Entries taken from a collection:
++++

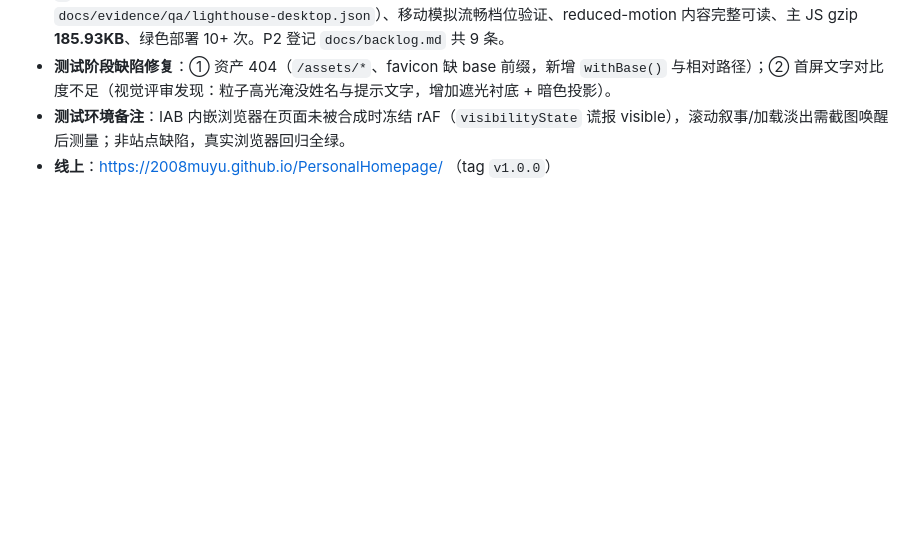
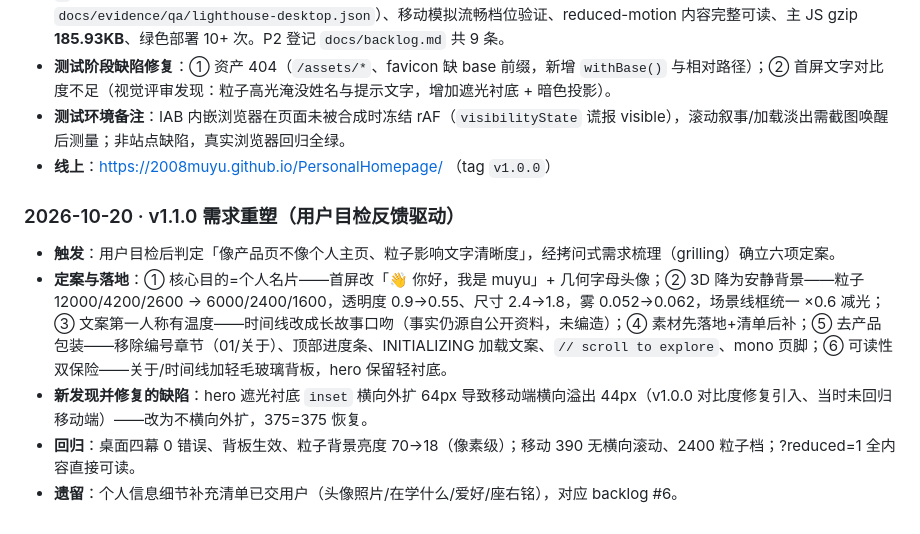
Before and after one commit to 2008muyu/PersonalHomepage, a Markdown page: docs/plans/2026-10-20-personal-homepage-execution-plan.md, the part around the change. GitHub-like rendering; blank space fills up the shorter version.

Commit message:
docs(v1.1): 计划追加 v1.1.0 需求重塑阶段记录

```diff
--- a/docs/plans/2026-10-20-personal-homepage-execution-plan.md
+++ b/docs/plans/2026-10-20-personal-homepage-execution-plan.md
@@ -264,3 +264,11 @@ gzip -c dist/assets/index-*.js | wc -c
 - **测试阶段缺陷修复**：① 资产 404（`/assets/*`、favicon 缺 base 前缀，新增 `withBase()` 与相对路径）；② 首屏文字对比度不足（视觉评审发现：粒子高光淹没姓名与提示文字，增加遮光衬底 + 暗色投影）。
 - **测试环境备注**：IAB 内嵌浏览器在页面未被合成时冻结 rAF（`visibilityState` 谎报 visible），滚动叙事/加载淡出需截图唤醒后测量；非站点缺陷，真实浏览器回归全绿。
 - **线上**：https://2008muyu.github.io/PersonalHomepage/ （tag `v1.0.0`）
+
+### 2026-10-20 · v1.1.0 需求重塑（用户目检反馈驱动）
+
+- **触发**：用户目检后判定「像产品页不像个人主页、粒子影响文字清晰度」，经拷问式需求梳理（grilling）确立六项定案。
+- **定案与落地**：① 核心目的=个人名片——首屏改「👋 你好，我是 muyu」+ 几何字母头像；② 3D 降为安静背景——粒子 12000/4200/2600 → 6000/2400/1600，透明度 0.9→0.55、尺寸 2.4→1.8，雾 0.052→0.062，场景线框统一 ×0.6 减光；③ 文案第一人称有温度——时间线改成长故事口吻（事实仍源自公开资料，未编造）；④ 素材先落地+清单后补；⑤ 去产品包装——移除编号章节（01/关于）、顶部进度条、INITIALIZING 加载文案、`// scroll to explore`、mono 页脚；⑥ 可读性双保险——关于/时间线加轻毛玻璃背板，hero 保留轻衬底。
+- **新发现并修复的缺陷**：hero 遮光衬底 `inset` 横向外扩 64px 导致移动端横向溢出 44px（v1.0.0 对比度修复引入、当时未回归移动端）——改为不横向外扩，375=375 恢复。
+- **回归**：桌面四幕 0 错误、背板生效、粒子背景亮度 70→18（像素级）；移动 390 无横向滚动、2400 粒子档；?reduced=1 全内容直接可读。
+- **遗留**：个人信息细节补充清单已交用户（头像照片/在学什么/爱好/座右铭），对应 backlog #6。
```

++++

▶ **PROBLEM TO WORK ON**:
The answer must be the lines above, word for word, from the first one through the line with "docs(v1.1): 计划追加 v1.1.0 需求重塑阶段记录", pictures excluded.

▶ **EXERCISE OUTPUT**:
Before and after one commit to 2008muyu/PersonalHomepage, a Markdown page: docs/plans/2026-10-20-personal-homepage-execution-plan.md, the part around the change. GitHub-like rendering; blank space fills up the shorter version.

Commit message:
docs(v1.1): 计划追加 v1.1.0 需求重塑阶段记录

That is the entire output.